[TO DO] When you reach a picture, skip it, and retype every line below exactly.

((

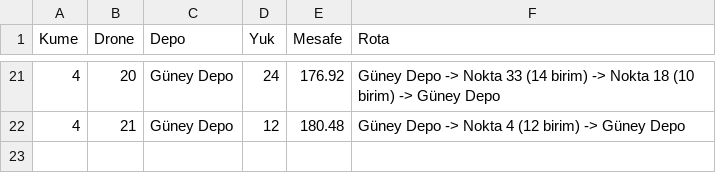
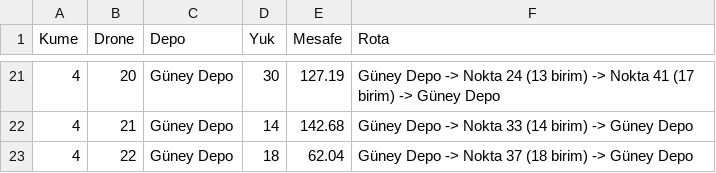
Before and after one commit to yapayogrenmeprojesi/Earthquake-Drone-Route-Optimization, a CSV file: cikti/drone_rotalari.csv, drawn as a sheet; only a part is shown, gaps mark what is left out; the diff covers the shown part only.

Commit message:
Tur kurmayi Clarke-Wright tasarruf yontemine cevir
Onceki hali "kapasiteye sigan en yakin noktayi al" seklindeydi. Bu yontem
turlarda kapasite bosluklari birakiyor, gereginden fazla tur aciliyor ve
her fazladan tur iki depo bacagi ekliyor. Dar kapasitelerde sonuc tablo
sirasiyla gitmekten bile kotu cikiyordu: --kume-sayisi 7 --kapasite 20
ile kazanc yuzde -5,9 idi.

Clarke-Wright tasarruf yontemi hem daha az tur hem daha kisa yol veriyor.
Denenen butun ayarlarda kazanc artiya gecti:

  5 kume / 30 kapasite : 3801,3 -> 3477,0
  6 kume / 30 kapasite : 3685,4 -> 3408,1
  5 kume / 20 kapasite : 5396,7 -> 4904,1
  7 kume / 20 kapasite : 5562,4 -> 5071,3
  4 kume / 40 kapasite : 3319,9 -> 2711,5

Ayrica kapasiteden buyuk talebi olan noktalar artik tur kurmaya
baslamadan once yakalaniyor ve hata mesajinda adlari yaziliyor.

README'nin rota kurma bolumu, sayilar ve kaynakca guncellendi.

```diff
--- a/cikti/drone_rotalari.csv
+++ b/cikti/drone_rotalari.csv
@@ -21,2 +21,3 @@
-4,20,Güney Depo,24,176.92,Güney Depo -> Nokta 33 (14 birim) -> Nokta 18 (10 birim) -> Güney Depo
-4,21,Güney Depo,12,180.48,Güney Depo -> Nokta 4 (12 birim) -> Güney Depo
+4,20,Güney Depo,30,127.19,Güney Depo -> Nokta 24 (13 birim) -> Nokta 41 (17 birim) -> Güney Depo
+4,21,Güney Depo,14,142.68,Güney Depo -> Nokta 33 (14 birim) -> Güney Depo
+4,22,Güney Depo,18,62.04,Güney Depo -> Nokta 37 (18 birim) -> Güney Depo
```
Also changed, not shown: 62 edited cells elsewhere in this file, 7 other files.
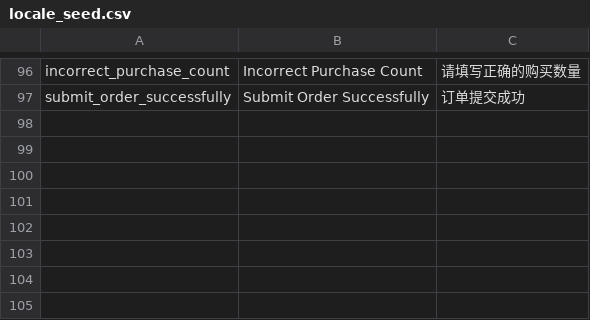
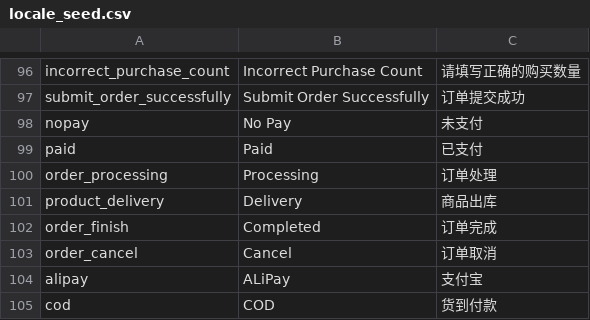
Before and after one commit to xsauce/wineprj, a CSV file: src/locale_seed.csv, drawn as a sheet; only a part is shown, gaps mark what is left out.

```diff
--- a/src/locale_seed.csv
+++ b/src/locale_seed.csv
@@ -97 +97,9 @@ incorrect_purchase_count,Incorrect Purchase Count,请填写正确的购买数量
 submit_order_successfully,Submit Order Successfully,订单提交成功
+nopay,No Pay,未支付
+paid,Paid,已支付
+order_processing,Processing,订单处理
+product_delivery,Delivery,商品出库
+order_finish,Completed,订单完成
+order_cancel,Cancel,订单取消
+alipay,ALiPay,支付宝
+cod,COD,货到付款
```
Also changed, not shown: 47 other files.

))

[EXERCISE ANSWER]
Before and after one commit to yapayogrenmeprojesi/Earthquake-Drone-Route-Optimization, a CSV file: cikti/drone_rotalari.csv, drawn as a sheet; only a part is shown, gaps mark what is left out; the diff covers the shown part only.

Commit message:
Tur kurmayi Clarke-Wright tasarruf yontemine cevir
Onceki hali "kapasiteye sigan en yakin noktayi al" seklindeydi. Bu yontem
turlarda kapasite bosluklari birakiyor, gereginden fazla tur aciliyor ve
her fazladan tur iki depo bacagi ekliyor. Dar kapasitelerde sonuc tablo
sirasiyla gitmekten bile kotu cikiyordu: --kume-sayisi 7 --kapasite 20
ile kazanc yuzde -5,9 idi.

Clarke-Wright tasarruf yontemi hem daha az tur hem daha kisa yol veriyor.
Denenen butun ayarlarda kazanc artiya gecti:

  5 kume / 30 kapasite : 3801,3 -> 3477,0
  6 kume / 30 kapasite : 3685,4 -> 3408,1
  5 kume / 20 kapasite : 5396,7 -> 4904,1
  7 kume / 20 kapasite : 5562,4 -> 5071,3
  4 kume / 40 kapasite : 3319,9 -> 2711,5

Ayrica kapasiteden buyuk talebi olan noktalar artik tur kurmaya
baslamadan once yakalaniyor ve hata mesajinda adlari yaziliyor.

README'nin rota kurma bolumu, sayilar ve kaynakca guncellendi.

```diff
--- a/cikti/drone_rotalari.csv
+++ b/cikti/drone_rotalari.csv
@@ -21,2 +21,3 @@
-4,20,Güney Depo,24,176.92,Güney Depo -> Nokta 33 (14 birim) -> Nokta 18 (10 birim) -> Güney Depo
-4,21,Güney Depo,12,180.48,Güney Depo -> Nokta 4 (12 birim) -> Güney Depo
+4,20,Güney Depo,30,127.19,Güney Depo -> Nokta 24 (13 birim) -> Nokta 41 (17 birim) -> Güney Depo
+4,21,Güney Depo,14,142.68,Güney Depo -> Nokta 33 (14 birim) -> Güney Depo
+4,22,Güney Depo,18,62.04,Güney Depo -> Nokta 37 (18 birim) -> Güney Depo
```
Also changed, not shown: 62 edited cells elsewhere in this file, 7 other files.
Before and after one commit to xsauce/wineprj, a CSV file: src/locale_seed.csv, drawn as a sheet; only a part is shown, gaps mark what is left out.

```diff
--- a/src/locale_seed.csv
+++ b/src/locale_seed.csv
@@ -97 +97,9 @@ incorrect_purchase_count,Incorrect Purchase Count,请填写正确的购买数量
 submit_order_successfully,Submit Order Successfully,订单提交成功
+nopay,No Pay,未支付
+paid,Paid,已支付
+order_processing,Processing,订单处理
+product_delivery,Delivery,商品出库
+order_finish,Completed,订单完成
+order_cancel,Cancel,订单取消
+alipay,ALiPay,支付宝
+cod,COD,货到付款
```
Also changed, not shown: 47 other files.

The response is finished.